Originally posted by HDonaldCapps
The indifference, disinterest, and total lack of any intellectual curiosity on this topic continues to demonstrate the hollowness of the mindset that is all too pervasive here at TNF when it comes to anything that smacks of contradicting the Boys Own view that many have of motor racing as some sort of pure, unadulterated sport. What a pathetic, myopic view of the past this represents. It never ceases to amaze me that many pivotal moments in motor racing are generally left unexamined because there might be "politics" involved. The period Mattijs is attempting to discuss is ignored at best or scorned by most (the comment by "angst" could have easily been made by any number of those here, I would imagine) at worse. This struggle fundamentally shifted the nature of a form of the sport and the best one can expect here at TNF is infantile, emotional whining. It is as if one decides to ignore WW2 as an unpleasant period while examining the history of Poland.

I just have trouble coping with how a mention of the most minor of British circuits or drivers can produce a response of dozens or even hundreds of postings and yet this is not only be ignored but most would like to wish it away, as if it never existed.

I fully realize that this forum is not a history forum and that history is not even supposed to be a factor in the discussions, but the resounding silence says much. Then again, why am I even surprised?

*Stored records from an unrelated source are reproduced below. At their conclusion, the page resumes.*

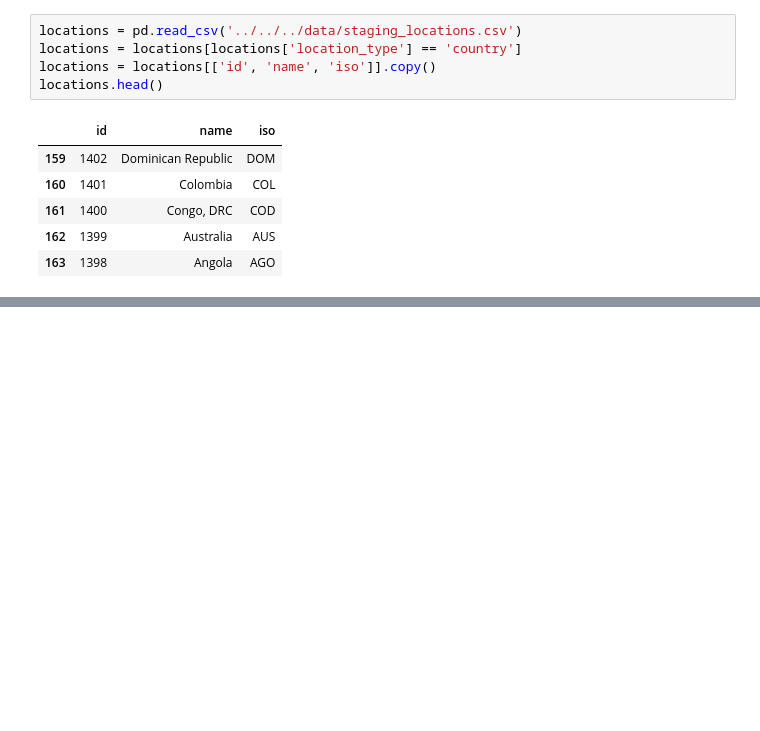
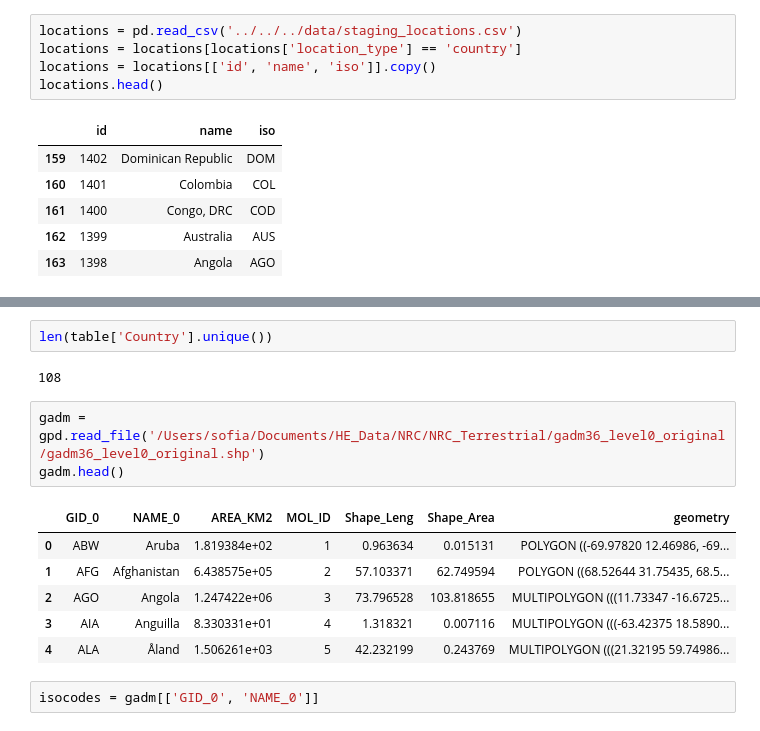
Before and after one commit to lhilarides/mangrove-atlas, a Jupyter notebook: data/notebooks/Lab/data_processing/restoration_and_degradation_widget.ipynb, the cells around one changed output, grey strips where cells are left out. Cells and saved outputs as stored; diff of their text form; blank space fills up the shorter version.

```diff
--- a/data/notebooks/Lab/data_processing/restoration_and_degradation_widget.ipynb
+++ b/data/notebooks/Lab/data_processing/restoration_and_degradation_widget.ipynb
@@ -67,0 +82,16 @@ locations.head()
+# %%
+len(table['Country'].unique())
+# %% [output]
+108
+# %%
+gadm = gpd.read_file('/Users/sofia/Documents/HE_Data/NRC/NRC_Terrestrial/gadm36_level0_original/gadm36_level0_original.shp')
+gadm.head()
+# %% [output]
+|  | GID_0 | NAME_0 | AREA_KM2 | MOL_ID | Shape_Leng | Shape_Area | geometry |
+| 0 | ABW | Aruba | 1.819384e+02 | 1 | 0.963634 | 0.015131 | POLYGON ((-69.97820 12.46986, -69... |
+| 1 | AFG | Afghanistan | 6.438575e+05 | 2 | 57.103371 | 62.749594 | POLYGON ((68.52644 31.75435, 68.5... |
+| 2 | AGO | Angola | 1.247422e+06 | 3 | 73.796528 | 103.818655 | MULTIPOLYGON (((11.73347 -16.6725... |
+| 3 | AIA | Anguilla | 8.330331e+01 | 4 | 1.318321 | 0.007116 | MULTIPOLYGON (((-63.42375 18.5890... |
+| 4 | ALA | Åland | 1.506261e+03 | 5 | 42.232199 | 0.243769 | MULTIPOLYGON (((21.32195 59.74986... |
+# %%
+isocodes = gadm[['GID_0', 'NAME_0']]
```
Also changed, not shown: parts of 18 cells of this notebook.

Perhaps you'd like to demonstrate your own intellectual curiosity on this topic, rather than berating the rest of us like some headmaster for doing no more than follow your example.
For myself, I followed the situation closely as it happened. I read Mattijs articles, but found nothing in them that leads me to criticise them or comment on them.

#11 HDonaldCapps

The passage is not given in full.